◆ **PROBLEM DETAILS**: Lines of the material that include the string "locator" should be returned.

----------

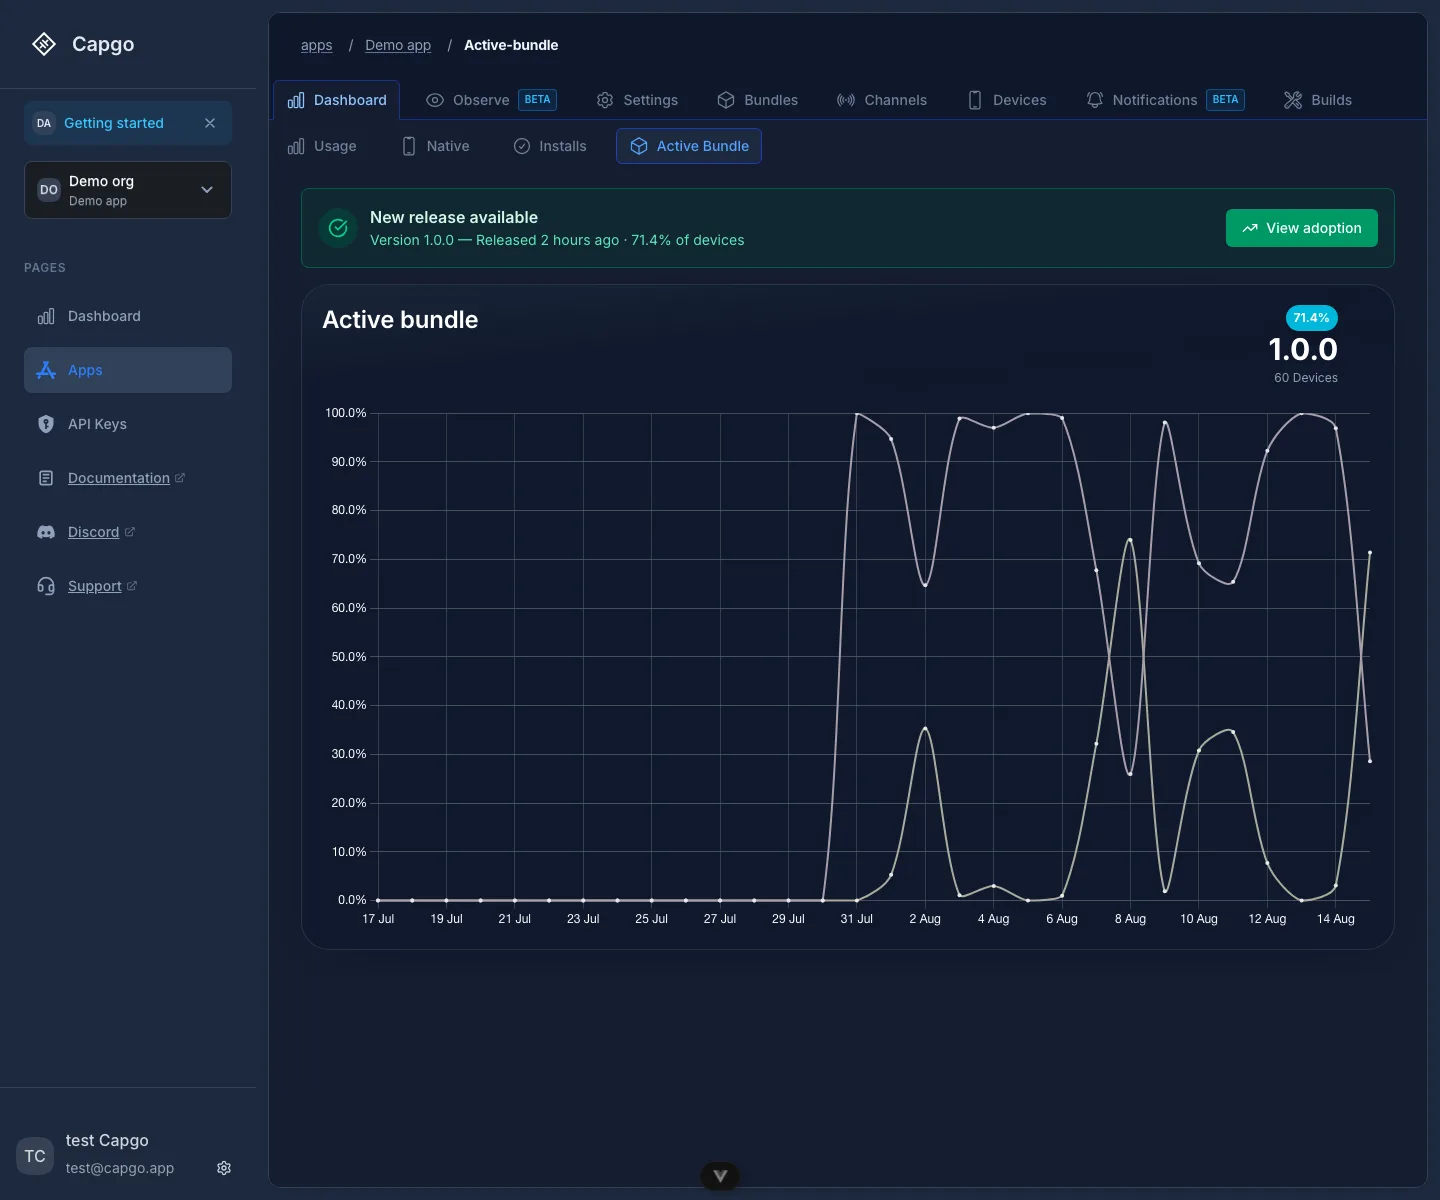
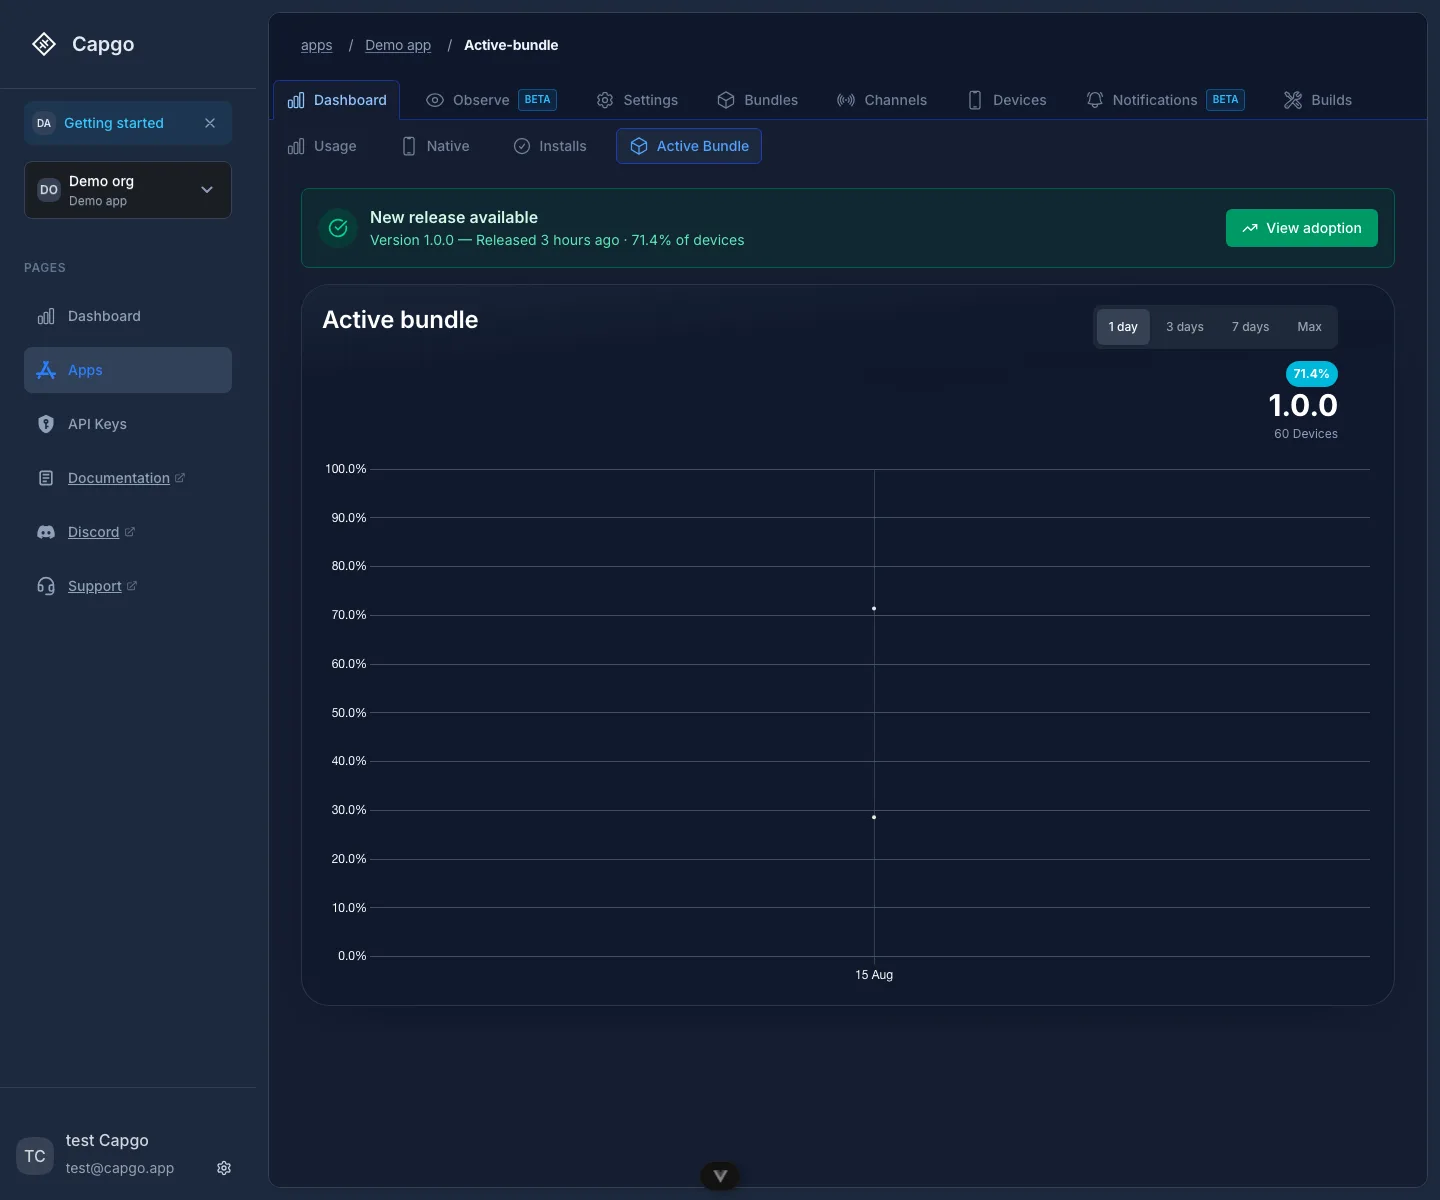
feat(frontend): default Native, Installs, and Active Bundle to 1 day

diff --git a/src/components/dashboard/DevicesStats.vue b/src/components/dashboard/DevicesStats.vue
@@ -1,5 +1,6 @@
 <script setup lang="ts">
 import type { ChartData, ChartOptions, Plugin } from 'chart.js'
+import type { PeriodDayOption } from './PeriodDaySelector.vue'
 import type { TooltipClickHandler } from '~/services/chartTooltip'
 import type { Organization } from '~/stores/organization'
 import { useDark } from '@vueuse/core'
@@ -11,13 +12,14 @@ import { useRoute, useRouter } from 'vue-router'
 import { createChartScales } from '~/services/chartConfig'
 import { useChartData } from '~/services/chartDataService'
 import { createTooltipConfig, todayLinePlugin, verticalLinePlugin } from '~/services/chartTooltip'
-import { generateChartDayLabels, getChartDateRange, normalizeToUtcStartOfDay } from '~/services/date'
+import { generateChartDayLabels, getChartDateRange, getLastNUtcDaysRange, normalizeToUtcStartOfDay } from '~/services/date'
 import { formatNumberValue } from '~/services/formatLocale'
 import { useSupabase } from '~/services/supabase'
 import { useDashboardAppsStore } from '~/stores/dashboardApps'
 import { useOrganizationStore } from '~/stores/organization'
 import { shouldShowDashboardDemoData } from '~/utils/dashboardDemoMode'
 import ChartCard from './ChartCard.vue'
+import PeriodDaySelector from './PeriodDaySelector.vue'
 
 const props = defineProps({
   appId: {
@@ -166,6 +168,7 @@ const tooltipClickHandler = computed<TooltipClickHandler | undefined>(() => {
   }
 })
 const isLoading = ref(true)
+const periodDays = ref<PeriodDayOption>(1)
 const currentRange = ref<{ startDate: Date, endDate: Date } | null>(null)
 let requestToken = 0
 
@@ -281,9 +284,12 @@ function resolveOrganizationForCurrentContext(): Organization | undefined {
 }
 
 function getDateRange() {
+  if (!props.useBillingPeriod)
+    return getLastNUtcDaysRange(periodDays.value)
+
   const activeOrganization = resolveOrganizationForCurrentContext()
   return getChartDateRange(
-    props.useBillingPeriod,
+    true,
     activeOrganization?.subscription_start,
     activeOrganization?.subscription_end,
   )
@@ -539,20 +545,26 @@ const chartOptions = computed<ChartOptions<'line'>>(() => {
 
   return {
     maintainAspectRatio: false,
-    scales: createChartScales(isDark.value, {
-      max: props.accumulated ? 110 : 100,
-      xStacked: props.accumulated,
-      yStacked: props.accumulated,
-      yTickCallback: (tickValue: string | number) => {
-        const numericValue = typeof tickValue === 'number' ? tickValue : Number(tickValue)
-        if (props.accumulated && numericValue > 100)
-          return ''
-        const display = Number.isFinite(numericValue)
-          ? formatNumberValue(numericValue, { minimumFractionDigits: 1, maximumFractionDigits: 1 })
-          : tickValue
-        return `${display}%`
-      },
-    }),
+    scales: (() => {
+      const scales = createChartScales(isDark.value, {
+        max: props.accumulated ? 110 : 100,
+        xStacked: props.accumulated,
+        yStacked: props.accumulated,
+        yTickCallback: (tickValue: string | number) => {
+          const numericValue = typeof tickValue === 'number' ? tickValue : Number(tickValue)
+          if (props.accumulated && numericValue > 100)
+            return ''
+          const display = Number.isFinite(numericValue)
+            ? formatNumberValue(numericValue, { minimumFractionDigits: 1, maximumFractionDigits: 1 })
+            : tickValue
+          return `${display}%`
+        },
+      })
+      const labelCount = processedChartData.value?.labels?.length ?? 0
+      if (labelCount <= 2)
+        Object.assign(scales.x, { offset: true })
+      return scales
+    })(),
     plugins: pluginOptions as unknown as NonNullable<ChartOptions<'line'>['plugins']>,
   }
 })
@@ -646,6 +658,11 @@ async function loadData(forceRefetch = false) {
   }
 }
 
+watch(periodDays, async () => {
+  if (activeAppId.value)
+    await loadData(true)
+})
+
 // Watch billing period changes - use cached data if available
 watch(() => props.useBillingPeriod, async () => {
   if (activeAppId.value)
@@ -734,12 +751,18 @@ watch(
     :is-demo-data="isDemoMode"
   >
     <template #header>
-      <div class="flex items-start justify-between flex-1 gap-2">
-        <h2 class="flex-1 min-w-0 text-2xl font-semibold leading-tight dark:text-white text-slate-600">
-          {{ t(titleKey) }}
-        </h2>
+      <div class="flex flex-col flex-1 gap-3">
+        <div class="flex flex-wrap items-start justify-between gap-3">
+          <h2 class="min-w-0 text-2xl font-semibold leading-tight dark:text-white text-slate-600">
+            {{ t(titleKey) }}
+          </h2>
+          <PeriodDaySelector
+            v-model="periodDays"
+            :labels="{ 30: 'max-period' }"
+          />
+        </div>
 
-        <div class="flex max-w-[11rem] flex-col items-end text-right shrink-0">
+        <div class="flex max-w-[11rem] flex-col items-end self-end text-right shrink-0">
           <div
             class="inline-flex items-center justify-center px-2 py-1 text-xs font-bold text-white rounded-full shadow-lg whitespace-nowrap bg-cyan-500"
           >

diff --git a/playwright/e2e/app-dashboard-tabs.spec.ts b/playwright/e2e/app-dashboard-tabs.spec.ts
@@ -42,8 +42,8 @@ test.describe('App dashboard sections', () => {
     await expect(page.locator('[data-testid="bundle-install-stats"]')).toHaveCount(0)
   })
 
-  test('native and active bundle charts request the last 30 days ending today', async ({ page }) => {
-    function assertLastThirtyDays(url: URL) {
+  test('native, installs, and active bundle default to the 1 day period', async ({ page }) => {
+    function assertDayWindow(url: URL, days: number) {
       const from = url.searchParams.get('from')
       const to = url.searchParams.get('to')
       expect(from).toBeTruthy()
@@ -54,15 +54,28 @@ test.describe('App dashboard sections', () => {
       const twoDaysAgo = Date.now() - 2 * 24 * 60 * 60 * 1000
       expect(toDate.getTime()).toBeGreaterThanOrEqual(twoDaysAgo)
       expect(toDate.getTime()).toBeLessThanOrEqual(Date.now())
-      expect(daySpan).toBe(29)
+      expect(daySpan).toBe(days - 1)
     }
+
+    const oneDayButton = (locator = page.locator('[data-testid="period-day-selector"]')) =>
+      locator.getByRole('button', { name: '1 day', exact: true })
 
     const nativeRequest = page.waitForRequest(request => request.url().includes('/native_usage?'))
     await page.goto('/app/com.demo.app/native')
-    assertLastThirtyDays(new URL((await nativeRequest).url()))
+    assertDayWindow(new URL((await nativeRequest).url()), 1)
+    await expect(oneDayButton()).toHaveAttribute('aria-pressed', 'true')
+
+    await page.goto('/app/com.demo.app/installs')
+    await expect(page.locator('[data-testid="period-day-selector"]')).toBeVisible()
+    await expect(oneDayButton()).toHaveAttribute('aria-pressed', 'true')
 
     const bundleRequest = page.waitForRequest(request => request.url().includes('/bundle_usage?'))
     await page.goto('/app/com.demo.app/active-bundle')
-    assertLastThirtyDays(new URL((await bundleRequest).url()))
+    assertDayWindow(new URL((await bundleRequest).url()), 1)
+    await expect(oneDayButton()).toHaveAttribute('aria-pressed', 'true')
+
+    const maxRequest = page.waitForRequest(request => request.url().includes('/bundle_usage?'))
+    await page.locator('[data-testid="period-day-selector"]').getByRole('button', { name: 'Max', exact: true }).click()
+    assertDayWindow(new URL((await maxRequest).url()), 30)
   })
 })

diff --git a/src/services/date.ts b/src/services/date.ts
@@ -234,24 +234,25 @@ function getDatesInRange(startDate: Date, endDate: Date) {
   return dates
 }
 
-export function getChartDateRange(useBillingPeriod: boolean, billingStart?: Date | string | null, billingEnd?: Date | string | null) {
+export function getLastNUtcDaysRange(dayCount: number) {
+  const days = Number.isFinite(dayCount) ? Math.max(1, Math.floor(dayCount)) : 30
+  const endDate = normalizeToUtcStartOfDay(new Date())
+  const startDate = addUtcDays(endDate, -(days - 1))
+  return { startDate, endDate }
+}
+
+export function getChartDateRange(useBillingPeriod: boolean, billingStart?: Date | string | null, billingEnd?: Date | string | null, dayCount = 30) {
   if (useBillingPeriod) {
     const startDate = normalizeToUtcStartOfDay(parseUtcRangeBoundary(billingStart) ?? new Date())
     const endDate = normalizeToUtcStartOfDay(parseUtcRangeBoundary(billingEnd) ?? new Date())
     return { startDate, endDate }
   }
 
-  const endDate = normalizeToUtcStartOfDay(new Date())
-  const startDate = addUtcDays(endDate, -29)
-  return { startDate, endDate }
+  return getLastNUtcDaysRange(dayCount)
 }
 
-export function generateChartDayLabels(useBillingPeriod: boolean, startDate: Date, endDate: Date) {
-  const { startDate: rangeStart, endDate: rangeEnd } = useBillingPeriod
-    ? { startDate, endDate }
-    : getChartDateRange(false)
-
-  return getDatesInRange(rangeStart, rangeEnd).map(formatLocalDateShort)
+export function generateChartDayLabels(_useBillingPeriod: boolean, startDate: Date, endDate: Date) {
+  return getDatesInRange(startDate, endDate).map(formatLocalDateShort)
 }
 
 export function generateMonthDays(useBillingPeriod: boolean, cycleStart: Date, cycleEnd: Date) {

diff --git a/tests/date.unit.test.ts b/tests/date.unit.test.ts
@@ -13,6 +13,7 @@ import {
   generateMonthDays,
   getChartDateRange,
   getDateLocale,
+  getLastNUtcDaysRange,
   getUtcDayBounds,
   normalizeToUtcStartOfDay,
   resolveDateLocale,
@@ -134,6 +135,18 @@ describe('date helpers', () => {
     expect(formatUtcDateParam(range.endDate)).toBe(formatUtcDateParam(normalizeToUtcStartOfDay(new Date())))
     const daySpan = Math.round((range.endDate.getTime() - range.startDate.getTime()) / (24 * 60 * 60 * 1000))
     expect(daySpan).toBe(29)
+  })
+
+  it('builds last-N-day chart ranges ending today', () => {
+    const oneDay = getLastNUtcDaysRange(1)
+    expect(formatUtcDateParam(oneDay.startDate)).toBe(formatUtcDateParam(oneDay.endDate))
+    expect(formatUtcDateParam(oneDay.endDate)).toBe(formatUtcDateParam(normalizeToUtcStartOfDay(new Date())))
+    expect(generateChartDayLabels(false, oneDay.startDate, oneDay.endDate)).toHaveLength(1)
+
+    const sevenDays = getLastNUtcDaysRange(7)
+    const sevenSpan = Math.round((sevenDays.endDate.getTime() - sevenDays.startDate.getTime()) / (24 * 60 * 60 * 1000))
+    expect(sevenSpan).toBe(6)
+    expect(generateChartDayLabels(false, sevenDays.startDate, sevenDays.endDate)).toHaveLength(7)
   })
 
   it('keeps formatUtcDateParam stable for date-only strings', () => {

diff --git a/src/components/dashboard/AppDashboardPage.vue b/src/components/dashboard/AppDashboardPage.vue
@@ -176,7 +176,7 @@ watchEffect(async () => {
             </div>
           </template>
 
-          <!-- Version mix is operational history, not billed usage. Last 30 days ending today. -->
+          <!-- Version mix is operational history, not billed usage. Default last 1 day. -->
           <div v-else-if="!lacksSecurityAccess && props.section === 'native'" class="grid grid-cols-1 gap-6 mb-6">
             <DevicesStats
               :app-id="id"
@@ -195,7 +195,7 @@ watchEffect(async () => {
             />
           </div>
 
-          <!-- Same last-30-days window as Native. Billing end dates are in the future and empty. -->
+          <!-- Same period selector as Native. Default last 1 day. -->
           <div v-else-if="!lacksSecurityAccess && props.section === 'active-bundle'" class="grid grid-cols-1 gap-6 mb-6">
             <DevicesStats
               :app-id="id"

diff --git a/src/components/dashboard/BundleInstallStatsPanel.vue b/src/components/dashboard/BundleInstallStatsPanel.vue
@@ -32,7 +32,7 @@ const props = withDefaults(defineProps<{
 const { t } = useI18n()
 const router = useRouter()
 const supabase = useSupabase()
-const localDays = ref<PeriodDayOption>(30)
+const localDays = ref<PeriodDayOption>(1)
 const days = computed(() => props.days ?? localDays.value)
 const bundleIdCache = ref<Record<string, number>>({})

----------

◆ **RESPONSE BOX**:
     await expect(page.locator('[data-testid="bundle-install-stats"]')).toHaveCount(0)
+    const oneDayButton = (locator = page.locator('[data-testid="period-day-selector"]')) =>
+      locator.getByRole('button', { name: '1 day', exact: true })
+    await expect(page.locator('[data-testid="period-day-selector"]')).toBeVisible()
+    await page.locator('[data-testid="period-day-selector"]').getByRole('button', { name: 'Max', exact: true }).click()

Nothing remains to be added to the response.